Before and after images
┏━━
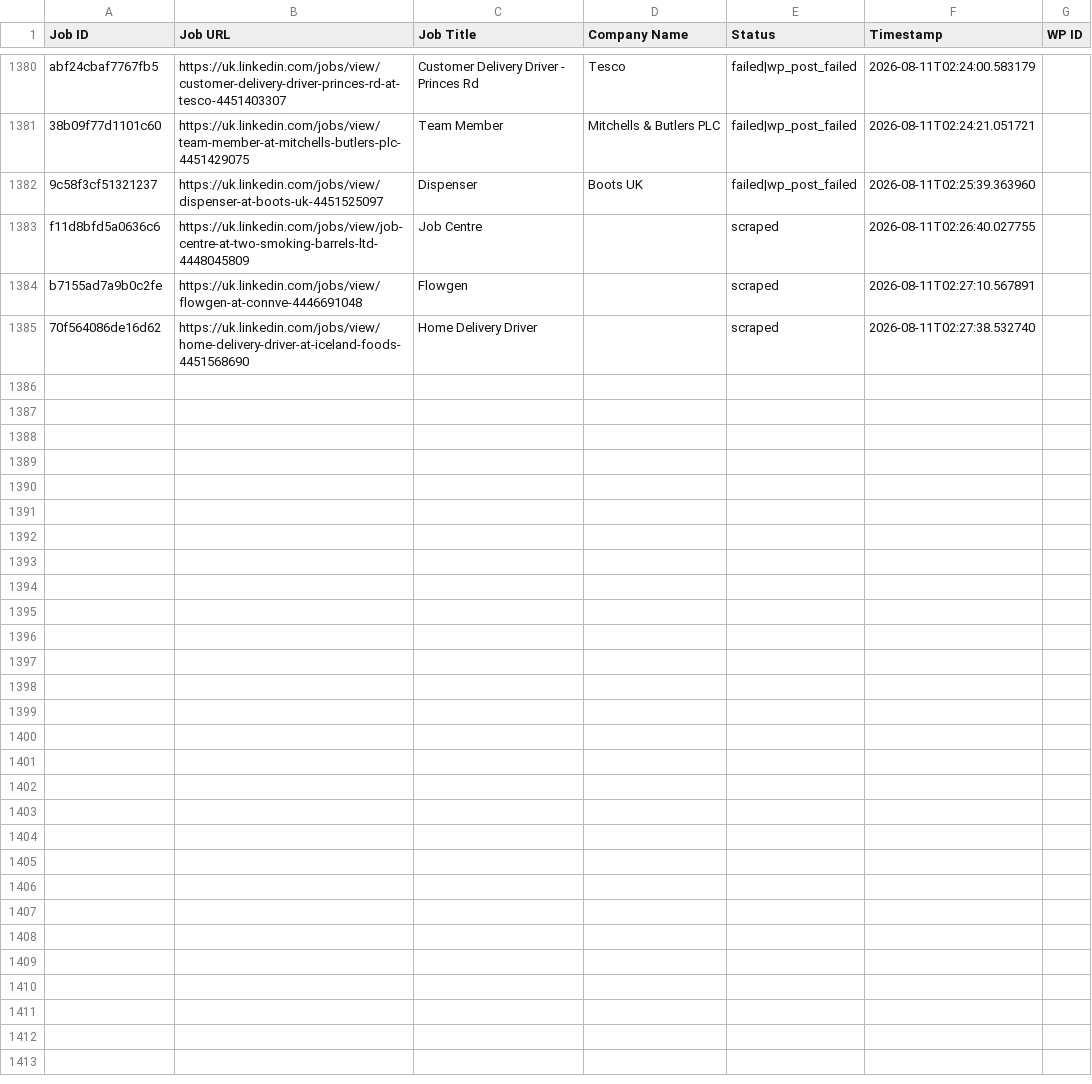
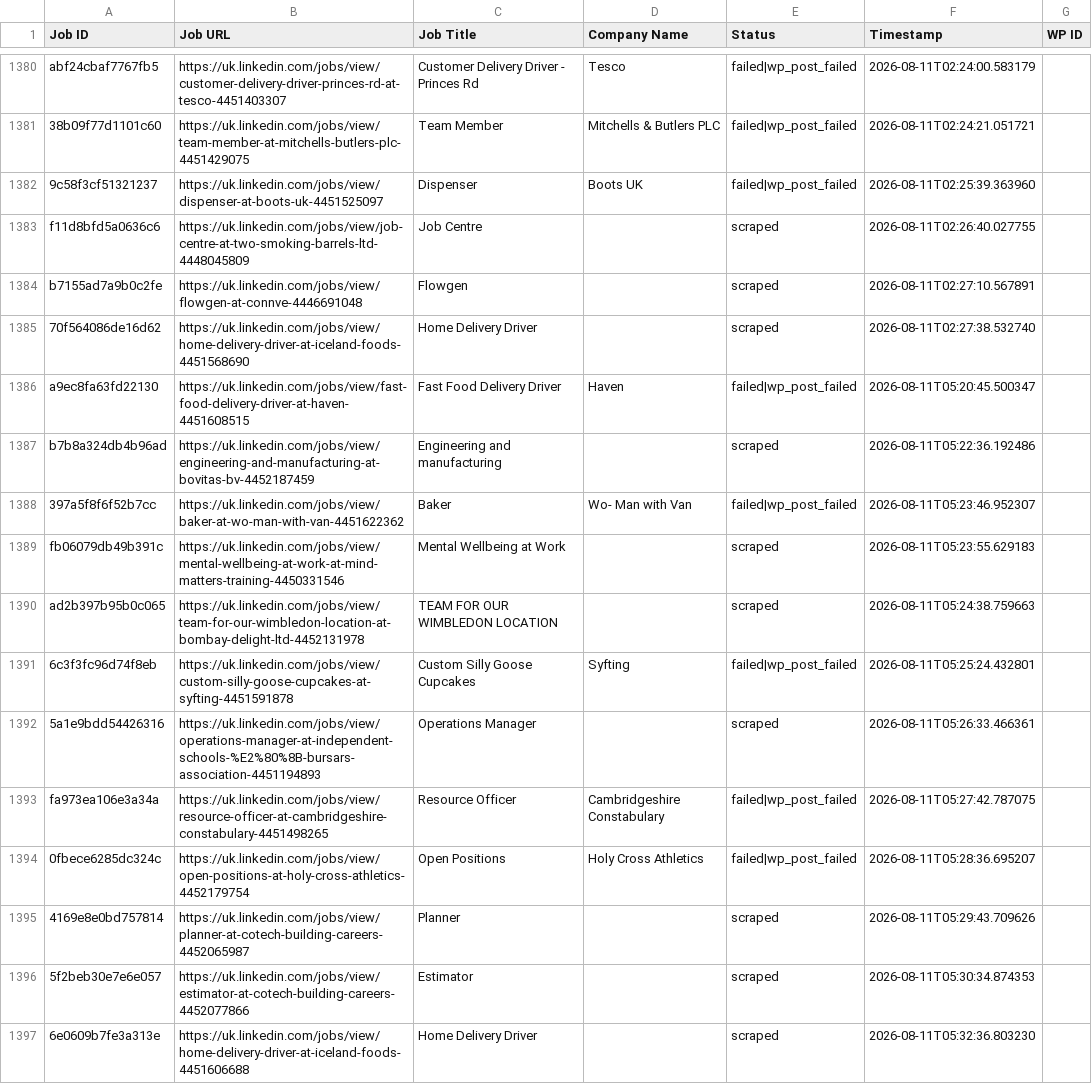
Before and after one commit to vindoky/gb, a CSV file: processed_jobs.csv, drawn as a sheet; only a part is shown, gaps mark what is left out.

```diff
--- a/processed_jobs.csv
+++ b/processed_jobs.csv
@@ -1394 +1394,13 @@ b7155ad7a9b0c2fe,https://uk.linkedin.com/jobs/view/flowgen-at-connve-4446691048,
 70f564086de16d62,https://uk.linkedin.com/jobs/view/home-delivery-driver-at-iceland-foods-4451568690,Home Delivery Driver,,scraped,2026-08-11T02:27:38.532740,
+a9ec8fa63fd22130,https://uk.linkedin.com/jobs/view/fast-food-delivery-driver-at-haven-4451608515,Fast Food Delivery Driver,Haven,failed|wp_post_failed,2026-08-11T05:20:45.500347,
+b7b8a324db4b96ad,https://uk.linkedin.com/jobs/view/engineering-and-manufacturing-at-bovitas-bv-4452187459,Engineering and manufacturing,,scraped,2026-08-11T05:22:36.192486,
+397a5f8f6f52b7cc,https://uk.linkedin.com/jobs/view/baker-at-wo-man-with-van-4451622362,Baker,Wo- Man with Van,failed|wp_post_failed,2026-08-11T05:23:46.952307,
+fb06079db49b391c,https://uk.linkedin.com/jobs/view/mental-wellbeing-at-work-at-mind-matters-training-4450331546,Mental Wellbeing at Work,,scraped,2026-08-11T05:23:55.629183,
+ad2b397b95b0c065,https://uk.linkedin.com/jobs/view/team-for-our-wimbledon-location-at-bombay-delight-ltd-4452131978,TEAM FOR OUR WIMBLEDON LOCATION,,scraped,2026-08-11T05:24:38.759663,
+6c3f3fc96d74f8eb,https://uk.linkedin.com/jobs/view/custom-silly-goose-cupcakes-at-syfting-4451591878,Custom Silly Goose Cupcakes,Syfting,failed|wp_post_failed,2026-08-11T05:25:24.432801,
+5a1e9bdd54426316,https://uk.linkedin.com/jobs/view/operations-manager-at-independent-schools-%E2%80%8B-bursars-association-4451194893,Operations Manager,,scraped,2026-08-11T05:26:33.466361,
+fa973ea106e3a34a,https://uk.linkedin.com/jobs/view/resource-officer-at-cambridgeshire-constabulary-4451498265,Resource Officer,Cambridgeshire Constabulary,failed|wp_post_failed,2026-08-11T05:27:42.787075,
+0fbece6285dc324c,https://uk.linkedin.com/jobs/view/open-positions-at-holy-cross-athletics-4452179754,Open Positions,Holy Cross Athletics,failed|wp_post_failed,2026-08-11T05:28:36.695207,
+4169e8e0bd757814,https://uk.linkedin.com/jobs/view/planner-at-cotech-building-careers-4452065987,Planner,,scraped,2026-08-11T05:29:43.709626,
+5f2beb30e7e6e057,https://uk.linkedin.com/jobs/view/estimator-at-cotech-building-careers-4452077866,Estimator,,scraped,2026-08-11T05:30:34.874353,
+6e0609b7fe3a313e,https://uk.linkedin.com/jobs/view/home-delivery-driver-at-iceland-foods-4451606688,Home Delivery Driver,,scraped,2026-08-11T05:32:36.803230,
```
┗━━
**Your assignment:** Restate, word for word, the entries above, dropping any picture.

**Reply:**
Before and after one commit to vindoky/gb, a CSV file: processed_jobs.csv, drawn as a sheet; only a part is shown, gaps mark what is left out.

```diff
--- a/processed_jobs.csv
+++ b/processed_jobs.csv
@@ -1394 +1394,13 @@ b7155ad7a9b0c2fe,https://uk.linkedin.com/jobs/view/flowgen-at-connve-4446691048,
 70f564086de16d62,https://uk.linkedin.com/jobs/view/home-delivery-driver-at-iceland-foods-4451568690,Home Delivery Driver,,scraped,2026-08-11T02:27:38.532740,
+a9ec8fa63fd22130,https://uk.linkedin.com/jobs/view/fast-food-delivery-driver-at-haven-4451608515,Fast Food Delivery Driver,Haven,failed|wp_post_failed,2026-08-11T05:20:45.500347,
+b7b8a324db4b96ad,https://uk.linkedin.com/jobs/view/engineering-and-manufacturing-at-bovitas-bv-4452187459,Engineering and manufacturing,,scraped,2026-08-11T05:22:36.192486,
+397a5f8f6f52b7cc,https://uk.linkedin.com/jobs/view/baker-at-wo-man-with-van-4451622362,Baker,Wo- Man with Van,failed|wp_post_failed,2026-08-11T05:23:46.952307,
+fb06079db49b391c,https://uk.linkedin.com/jobs/view/mental-wellbeing-at-work-at-mind-matters-training-4450331546,Mental Wellbeing at Work,,scraped,2026-08-11T05:23:55.629183,
+ad2b397b95b0c065,https://uk.linkedin.com/jobs/view/team-for-our-wimbledon-location-at-bombay-delight-ltd-4452131978,TEAM FOR OUR WIMBLEDON LOCATION,,scraped,2026-08-11T05:24:38.759663,
+6c3f3fc96d74f8eb,https://uk.linkedin.com/jobs/view/custom-silly-goose-cupcakes-at-syfting-4451591878,Custom Silly Goose Cupcakes,Syfting,failed|wp_post_failed,2026-08-11T05:25:24.432801,
+5a1e9bdd54426316,https://uk.linkedin.com/jobs/view/operations-manager-at-independent-schools-%E2%80%8B-bursars-association-4451194893,Operations Manager,,scraped,2026-08-11T05:26:33.466361,
+fa973ea106e3a34a,https://uk.linkedin.com/jobs/view/resource-officer-at-cambridgeshire-constabulary-4451498265,Resource Officer,Cambridgeshire Constabulary,failed|wp_post_failed,2026-08-11T05:27:42.787075,
+0fbece6285dc324c,https://uk.linkedin.com/jobs/view/open-positions-at-holy-cross-athletics-4452179754,Open Positions,Holy Cross Athletics,failed|wp_post_failed,2026-08-11T05:28:36.695207,
+4169e8e0bd757814,https://uk.linkedin.com/jobs/view/planner-at-cotech-building-careers-4452065987,Planner,,scraped,2026-08-11T05:29:43.709626,
+5f2beb30e7e6e057,https://uk.linkedin.com/jobs/view/estimator-at-cotech-building-careers-4452077866,Estimator,,scraped,2026-08-11T05:30:34.874353,
+6e0609b7fe3a313e,https://uk.linkedin.com/jobs/view/home-delivery-driver-at-iceland-foods-4451606688,Home Delivery Driver,,scraped,2026-08-11T05:32:36.803230,
```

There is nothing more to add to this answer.